'People are productive at home': Zooming in on remote work one year into the pandemic
Working from home has become a new normal during the COVID-19 pandemic.
WINNIPEG -- The pandemic has changed our lives in many different ways. One of the most visible is how and where we work.
Last March, many of us left offices behind and started working from home. Doug Rea, a financial consultant with IG Wealth management, had to make a quick adjustment.
"We showed up to work, and sure enough, we were given 48 hours to clear out the office because of the COVID-19 protocols."
Since then, Rea has been working virtually, conducting video meetings with clients and team members alike. Luckily, his company had been in the process of upgrading its technology before the pandemic.

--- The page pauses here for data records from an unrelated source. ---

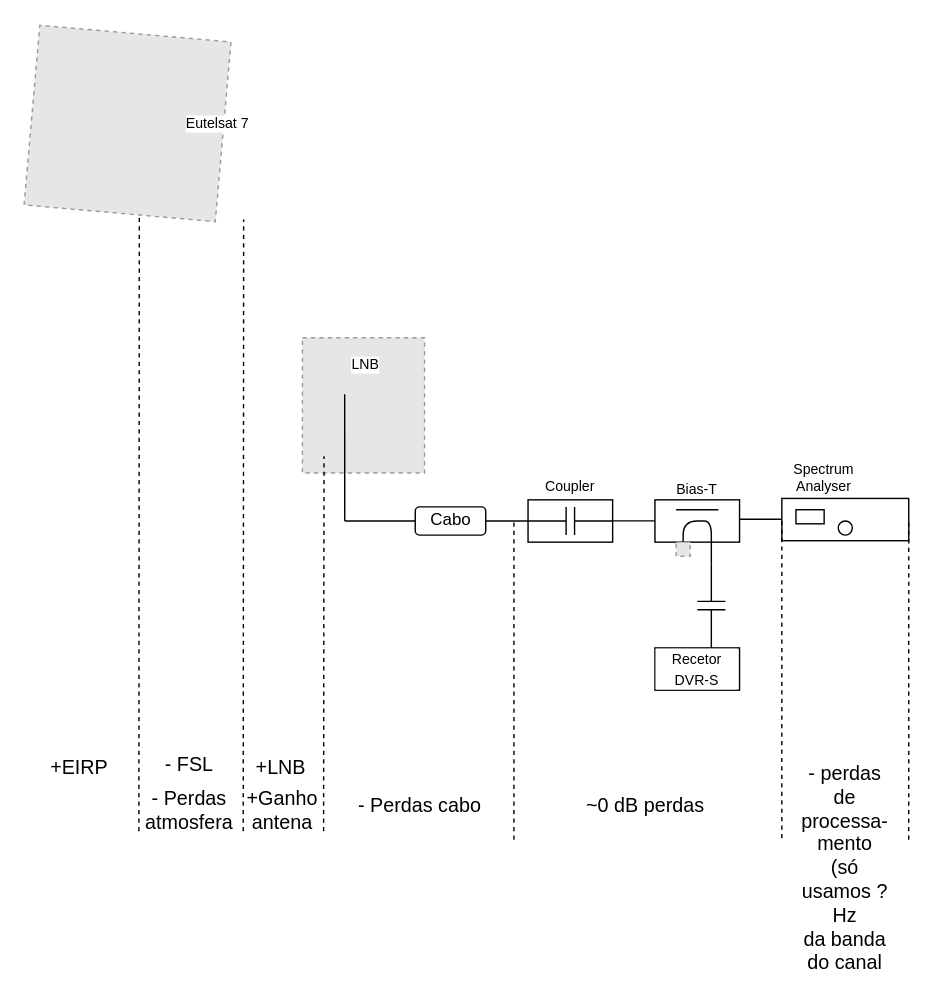
Above: montagem.drawio in ArmandoMIEEC/SRFEUP (draw.io), before the change. Source tidied: cells renumbered, new cells numbered last; positions are measured from the earlier drawing's top-left corner, leaving out a move shared by most shapes. Both pictures are drawn from the tidied source at 141%, with x=0, y=0 at pixel (37, 27). Pictures stored in the file or linked from it are replaced by grey dashed boxes.
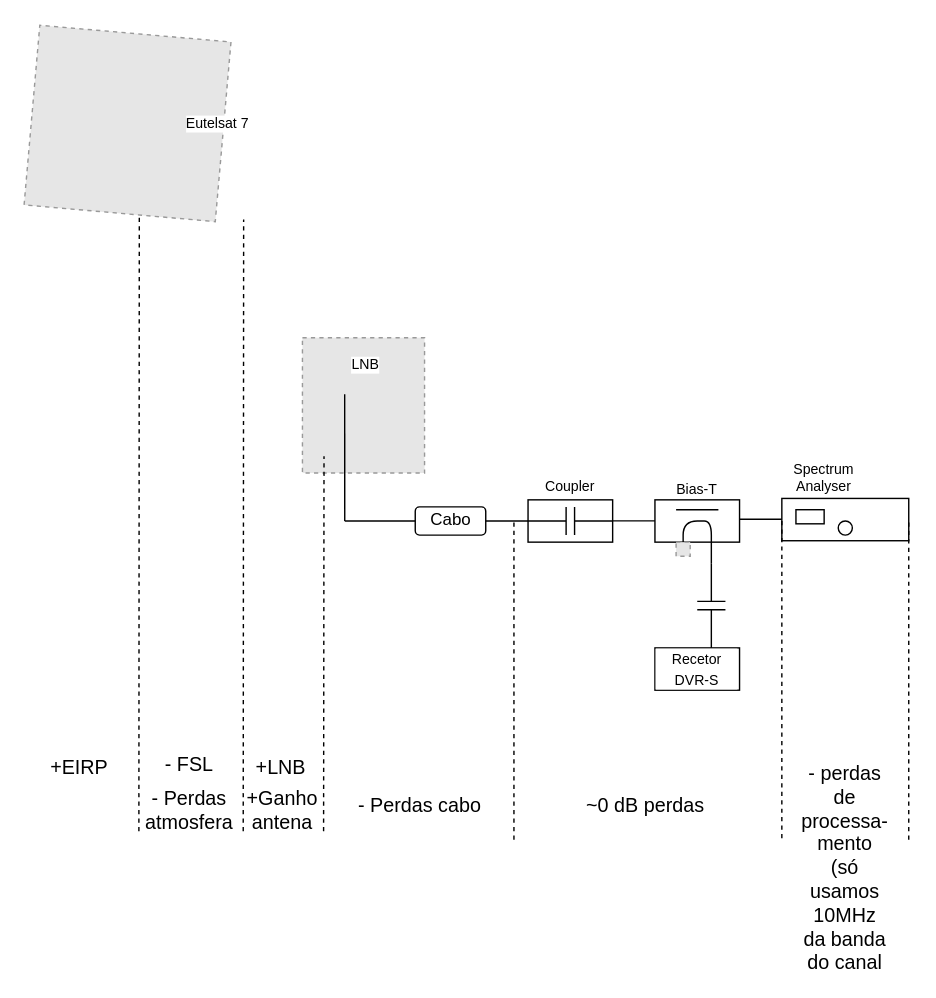
The same page after the edit.

Commit message (it also covers changes not shown here):
imagem montagem

Change to the diagram source:
```diff
@@
-    <mxCell id="41" value="&lt;font style=&quot;font-size: 14px;&quot;&gt;- perdas de&lt;br&gt;processa-&lt;br&gt;mento&lt;br&gt;(só usamos ? Hz&lt;br&gt;da banda do canal&lt;br&gt;&lt;/font&gt;" style="text;html=1;strokeColor=none;fillColor=none;align=center;verticalAlign=middle;whiteSpace=wrap;rounded=0;labelBackgroundColor=default;fontFamily=Helvetica;fontSize=10;fontColor=default;" parent="1" vertex="1">
+    <mxCell id="41" value="&lt;font style=&quot;font-size: 14px;&quot;&gt;- perdas de&lt;br&gt;processa-&lt;br&gt;mento&lt;br&gt;(só usamos 10MHz&lt;br&gt;da banda do canal&lt;br&gt;&lt;/font&gt;" style="text;html=1;strokeColor=none;fillColor=none;align=center;verticalAlign=middle;whiteSpace=wrap;rounded=0;labelBackgroundColor=default;fontFamily=Helvetica;fontSize=10;fontColor=default;" parent="1" vertex="1">
       <mxGeometry x="538" y="581" width="70" height="30" as="geometry" />
     </mxCell>
```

"I was very grateful to have these tools so I could continue on."
He's far from alone. COVID-19 created an exodus from the office, upending work routines and expectations about the very nature of remote work.
"The impacts have been very different from what people would have guessed they would be," said Professor Katherine Breward, an associate professor in the University of Winnipeg's business department.
She says before the pandemic, some organizations worried about productivity and discipline issues. But, she says that isn't proving to be a major problem.
"Now obviously there are some people that are working from home in very difficult circumstances where they're having to home-school and whatnot and that you know may be causing some, some issues with focus. But on a broad basis, people are working hard, people are productive at home."
The technology to be productive at home hasn't been flawless for everyone. There have been several incidents of video fails during the pandemic such as the lawyer who couldn't figure out how to remove a cat filter. And a Congressman whose video got flipped during a committee meeting. But, not all of the problems from video meetings were technological.
These video calls force you to look at your own face. And it seems not everyone was pleased with what they saw.
"They realize, ‘Wow, I've got all these wrinkles on my forehead and crow’s feet,' and they're thinking, 'geez, I look older than I feel,’" said plastic surgeon Dr. Manfred Ziesmann.
Dr. Ziesmann says he has experienced a mad rush for appointments to get Botox, fillers, and other procedures to help people rejuvenate their look.
"As soon as we were open, they wanted to hightail it in," he said.
And then, feeling fresher, they continue their work from home. This is something University of Manitoba professor Fang Wan believes will likely continue in some form, even after the pandemic is over.
"Maybe it's a hybrid model," speculated Wan. "Maybe it's a 70 per cent to 30 per cent, and 30 per cent of the time you come to the office and we rotate. We don't need you all to be in the office."
Rea says he's enjoying working from home, and once the pandemic is over he would like a hybrid model, meeting some clients face to face and others he'd continue seeing virtually.
It is new flexibility he never thought would be possible prior to the pandemic.